-- PROVIDED MATERIAL follows --
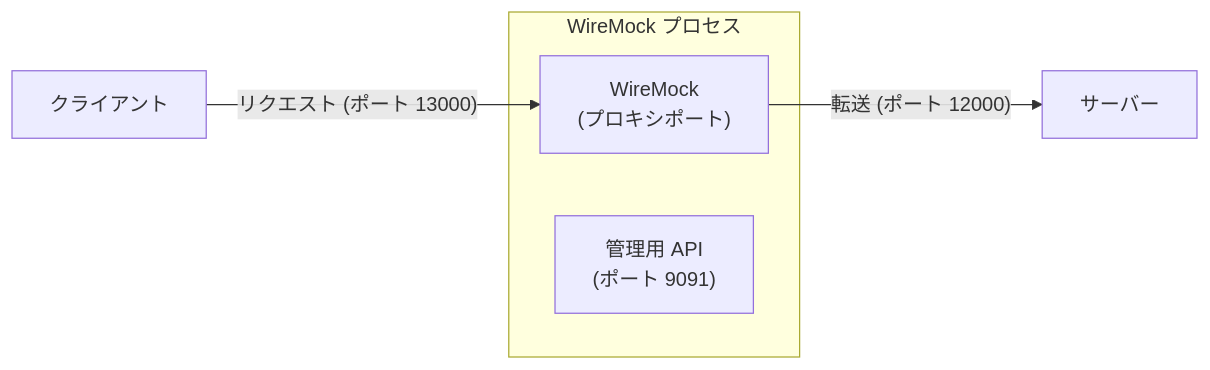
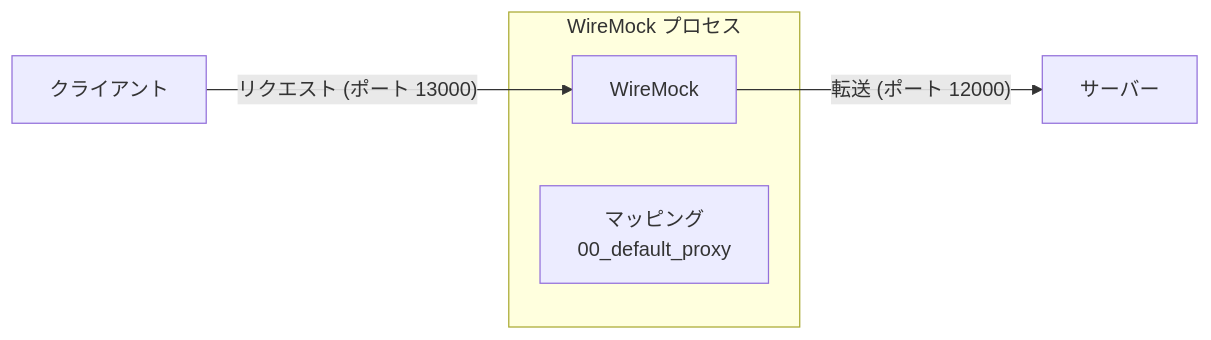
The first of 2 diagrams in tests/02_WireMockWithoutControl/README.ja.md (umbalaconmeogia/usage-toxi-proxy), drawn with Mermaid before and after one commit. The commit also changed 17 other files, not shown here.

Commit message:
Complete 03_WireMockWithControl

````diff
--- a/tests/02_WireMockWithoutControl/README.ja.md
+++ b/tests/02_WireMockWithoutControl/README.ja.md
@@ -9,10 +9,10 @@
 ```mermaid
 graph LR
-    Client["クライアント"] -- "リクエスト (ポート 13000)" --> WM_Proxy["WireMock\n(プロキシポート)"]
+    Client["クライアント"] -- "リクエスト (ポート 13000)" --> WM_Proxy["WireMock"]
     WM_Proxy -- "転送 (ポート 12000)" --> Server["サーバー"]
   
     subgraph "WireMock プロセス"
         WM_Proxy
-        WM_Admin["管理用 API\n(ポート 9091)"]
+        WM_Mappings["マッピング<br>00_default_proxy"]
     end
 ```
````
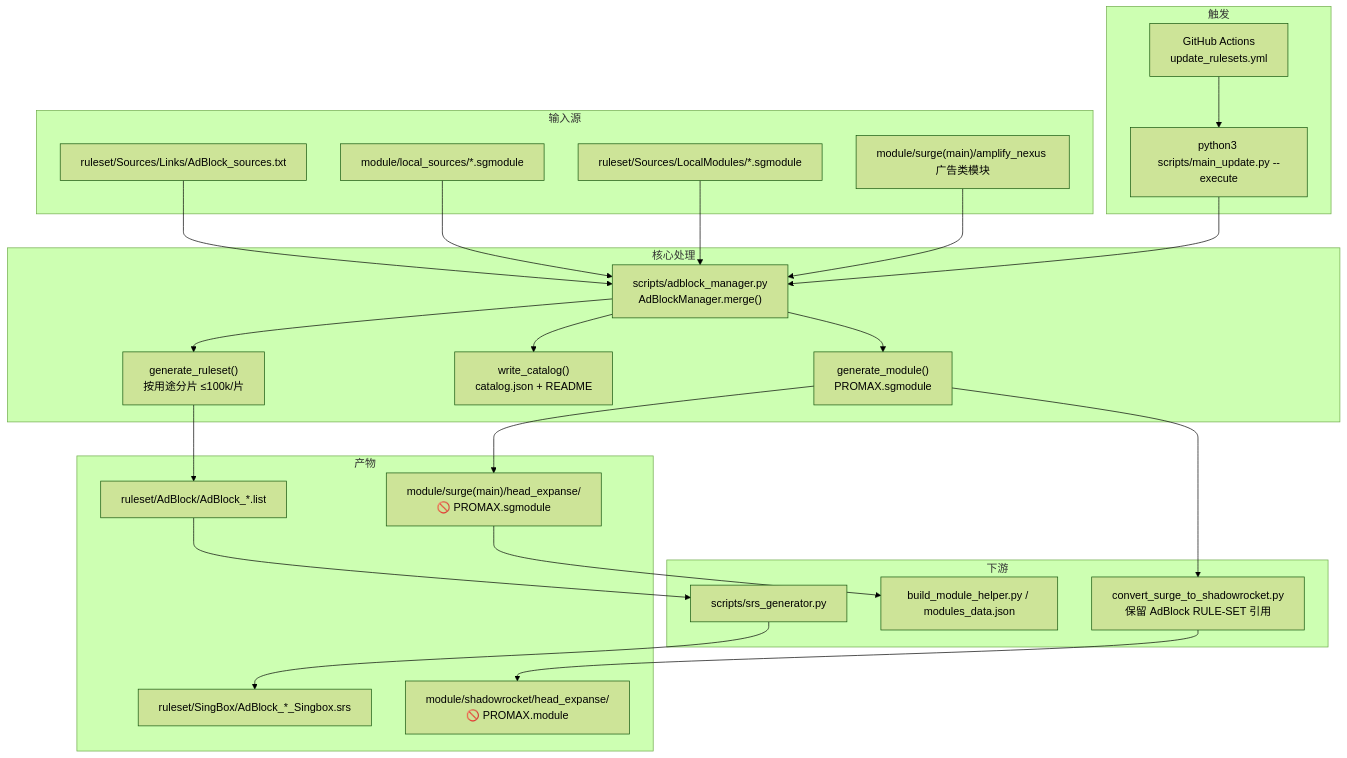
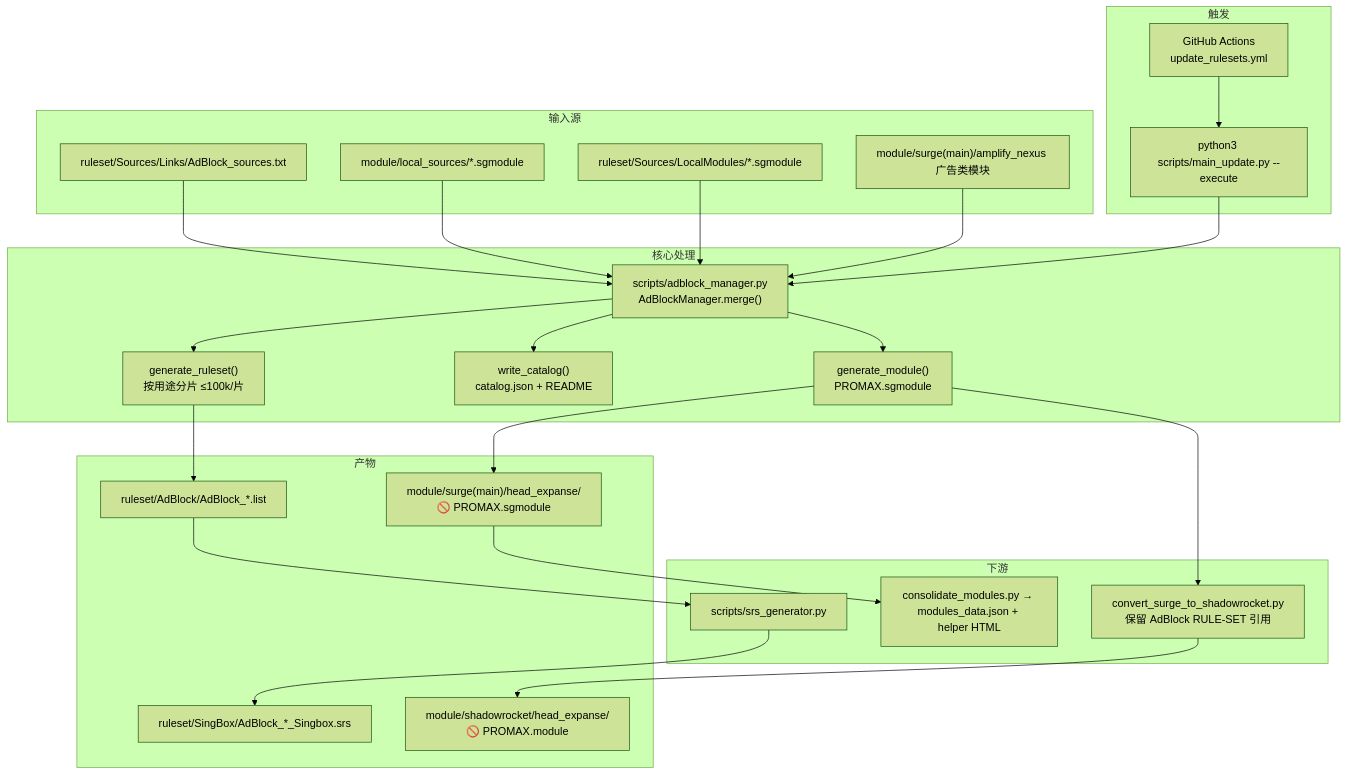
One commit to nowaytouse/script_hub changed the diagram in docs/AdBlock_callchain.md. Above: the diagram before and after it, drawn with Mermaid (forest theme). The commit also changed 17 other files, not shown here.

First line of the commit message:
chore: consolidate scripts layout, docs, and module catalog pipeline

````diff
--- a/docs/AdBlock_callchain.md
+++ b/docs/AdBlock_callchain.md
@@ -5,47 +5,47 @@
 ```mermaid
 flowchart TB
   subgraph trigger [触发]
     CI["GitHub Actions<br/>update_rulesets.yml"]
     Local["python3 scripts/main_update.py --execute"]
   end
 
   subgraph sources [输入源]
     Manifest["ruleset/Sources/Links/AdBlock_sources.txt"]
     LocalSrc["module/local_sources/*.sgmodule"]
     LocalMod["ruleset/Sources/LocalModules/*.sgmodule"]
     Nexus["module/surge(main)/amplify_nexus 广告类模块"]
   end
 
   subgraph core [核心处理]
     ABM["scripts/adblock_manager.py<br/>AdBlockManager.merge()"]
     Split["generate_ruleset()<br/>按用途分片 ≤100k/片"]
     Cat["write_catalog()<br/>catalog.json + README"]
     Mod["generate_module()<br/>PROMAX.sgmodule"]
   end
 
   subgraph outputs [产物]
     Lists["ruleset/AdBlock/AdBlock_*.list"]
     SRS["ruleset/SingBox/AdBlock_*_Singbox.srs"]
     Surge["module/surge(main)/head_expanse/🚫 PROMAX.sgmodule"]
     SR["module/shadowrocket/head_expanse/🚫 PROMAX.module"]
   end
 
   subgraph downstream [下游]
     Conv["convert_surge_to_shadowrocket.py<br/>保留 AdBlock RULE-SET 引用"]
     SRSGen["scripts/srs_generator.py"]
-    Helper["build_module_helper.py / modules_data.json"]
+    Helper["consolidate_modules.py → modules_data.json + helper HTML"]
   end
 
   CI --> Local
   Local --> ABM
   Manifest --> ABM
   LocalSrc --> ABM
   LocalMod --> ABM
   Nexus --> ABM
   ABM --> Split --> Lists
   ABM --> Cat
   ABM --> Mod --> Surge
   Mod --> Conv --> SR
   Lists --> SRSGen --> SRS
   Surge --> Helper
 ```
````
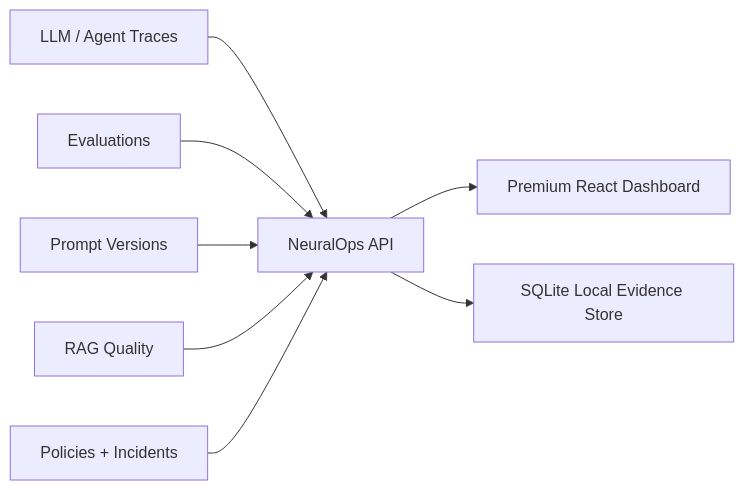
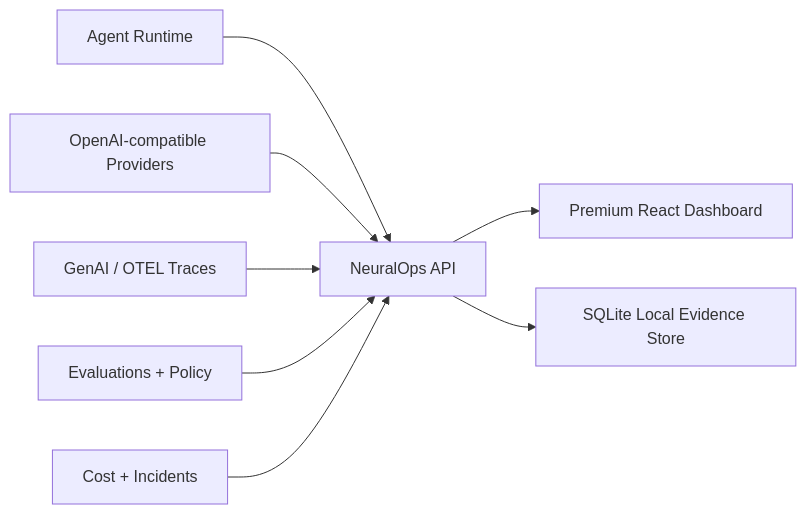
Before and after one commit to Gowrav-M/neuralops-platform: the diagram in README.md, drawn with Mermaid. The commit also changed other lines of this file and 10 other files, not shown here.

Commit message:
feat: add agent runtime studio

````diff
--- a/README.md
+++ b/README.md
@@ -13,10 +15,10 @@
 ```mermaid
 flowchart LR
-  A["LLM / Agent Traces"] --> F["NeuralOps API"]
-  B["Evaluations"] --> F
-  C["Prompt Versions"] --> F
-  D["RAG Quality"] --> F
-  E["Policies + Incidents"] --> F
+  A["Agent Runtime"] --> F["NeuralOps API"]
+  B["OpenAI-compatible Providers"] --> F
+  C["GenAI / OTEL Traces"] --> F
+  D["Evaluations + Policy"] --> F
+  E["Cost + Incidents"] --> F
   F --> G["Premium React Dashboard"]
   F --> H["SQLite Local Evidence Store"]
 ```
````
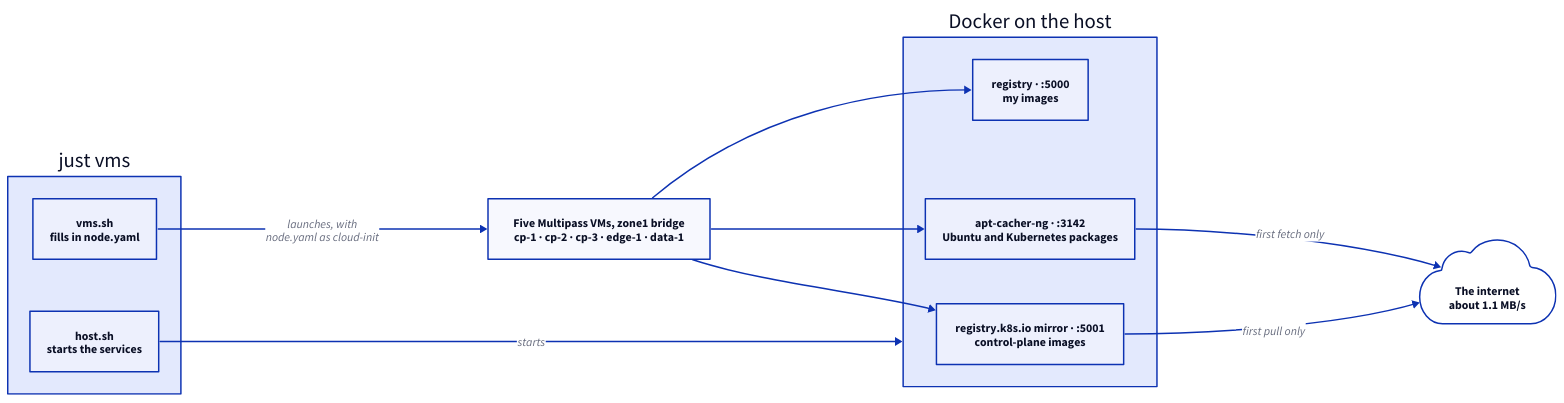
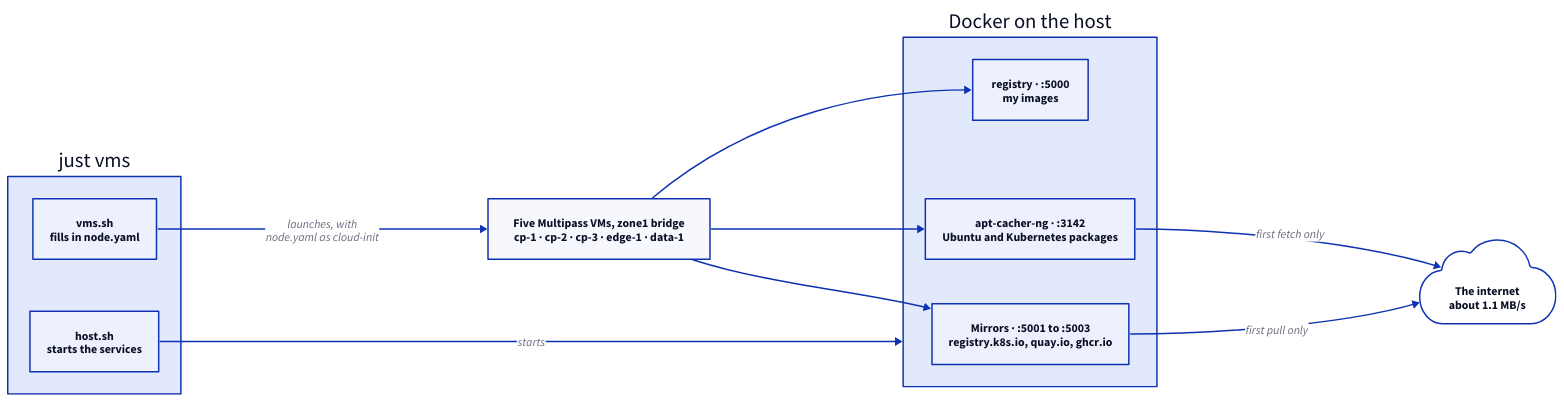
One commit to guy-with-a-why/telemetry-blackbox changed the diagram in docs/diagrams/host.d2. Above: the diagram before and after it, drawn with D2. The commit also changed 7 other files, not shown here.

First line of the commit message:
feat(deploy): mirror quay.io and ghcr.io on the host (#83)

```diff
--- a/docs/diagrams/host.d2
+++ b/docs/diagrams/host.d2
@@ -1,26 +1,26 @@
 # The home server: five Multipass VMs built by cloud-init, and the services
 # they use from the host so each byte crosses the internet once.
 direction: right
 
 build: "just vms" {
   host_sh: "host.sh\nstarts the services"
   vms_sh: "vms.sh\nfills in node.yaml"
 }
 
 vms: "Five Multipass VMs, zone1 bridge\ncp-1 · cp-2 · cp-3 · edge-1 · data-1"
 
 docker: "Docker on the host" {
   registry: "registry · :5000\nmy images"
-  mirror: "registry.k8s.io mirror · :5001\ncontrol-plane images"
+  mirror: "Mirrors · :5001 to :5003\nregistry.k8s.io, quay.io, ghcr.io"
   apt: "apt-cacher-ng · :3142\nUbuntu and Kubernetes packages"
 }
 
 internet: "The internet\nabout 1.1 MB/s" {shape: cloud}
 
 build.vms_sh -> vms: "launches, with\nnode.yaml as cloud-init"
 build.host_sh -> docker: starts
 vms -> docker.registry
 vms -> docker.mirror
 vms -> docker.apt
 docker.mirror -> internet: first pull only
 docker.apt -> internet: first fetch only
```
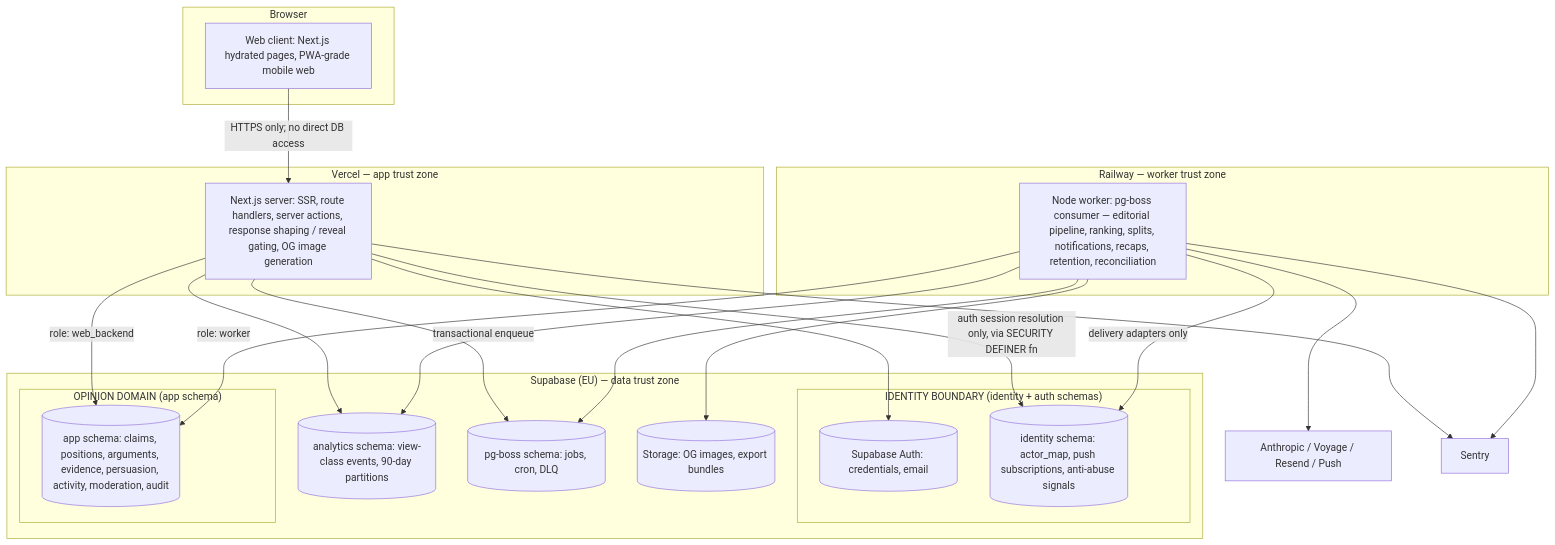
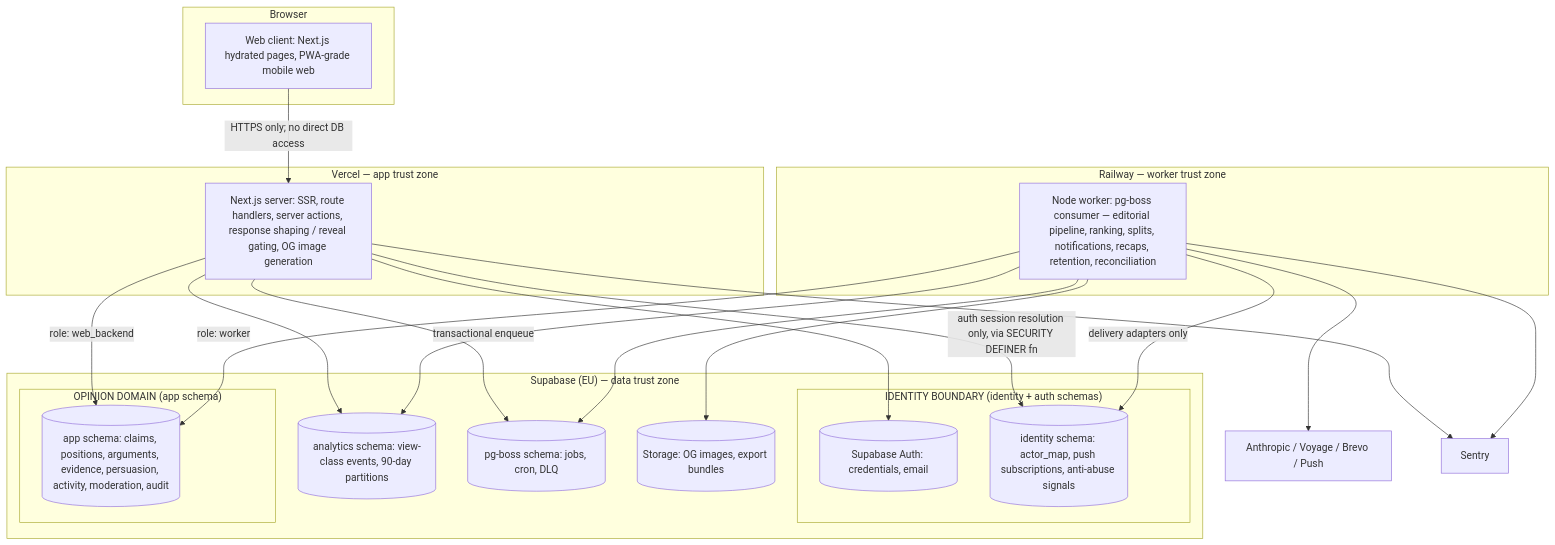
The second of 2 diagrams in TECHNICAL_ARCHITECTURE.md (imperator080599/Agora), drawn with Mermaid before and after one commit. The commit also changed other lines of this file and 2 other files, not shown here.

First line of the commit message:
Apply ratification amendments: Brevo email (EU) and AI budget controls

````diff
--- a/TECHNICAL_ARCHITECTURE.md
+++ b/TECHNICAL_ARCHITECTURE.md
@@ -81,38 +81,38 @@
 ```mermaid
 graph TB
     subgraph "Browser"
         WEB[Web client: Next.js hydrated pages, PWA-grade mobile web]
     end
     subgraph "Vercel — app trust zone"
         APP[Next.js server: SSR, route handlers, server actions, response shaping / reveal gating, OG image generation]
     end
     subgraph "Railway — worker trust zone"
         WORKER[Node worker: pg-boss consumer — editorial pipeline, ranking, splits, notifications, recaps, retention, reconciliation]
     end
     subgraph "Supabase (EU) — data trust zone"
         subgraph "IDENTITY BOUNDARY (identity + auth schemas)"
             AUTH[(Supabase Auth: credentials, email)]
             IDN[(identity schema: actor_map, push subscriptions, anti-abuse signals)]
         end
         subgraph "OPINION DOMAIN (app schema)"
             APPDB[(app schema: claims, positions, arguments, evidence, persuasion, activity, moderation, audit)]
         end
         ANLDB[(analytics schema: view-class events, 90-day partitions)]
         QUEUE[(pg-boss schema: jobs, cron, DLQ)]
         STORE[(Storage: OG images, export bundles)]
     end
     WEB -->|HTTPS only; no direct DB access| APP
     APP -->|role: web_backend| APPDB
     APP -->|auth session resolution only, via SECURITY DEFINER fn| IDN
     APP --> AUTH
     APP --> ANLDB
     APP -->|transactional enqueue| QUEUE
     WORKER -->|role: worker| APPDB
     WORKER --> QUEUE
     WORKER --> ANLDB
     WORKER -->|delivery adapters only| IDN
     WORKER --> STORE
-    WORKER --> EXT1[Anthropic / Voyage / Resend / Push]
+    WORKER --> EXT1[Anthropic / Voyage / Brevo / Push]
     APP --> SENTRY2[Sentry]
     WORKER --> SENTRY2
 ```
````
-- PROVIDED MATERIAL concluded --
Retrieve each line of the data in which the word "Brevo" can be found.

→ ANSWER BOX:
Apply ratification amendments: Brevo email (EU) and AI budget controls
+    WORKER --> EXT1[Anthropic / Voyage / Brevo / Push]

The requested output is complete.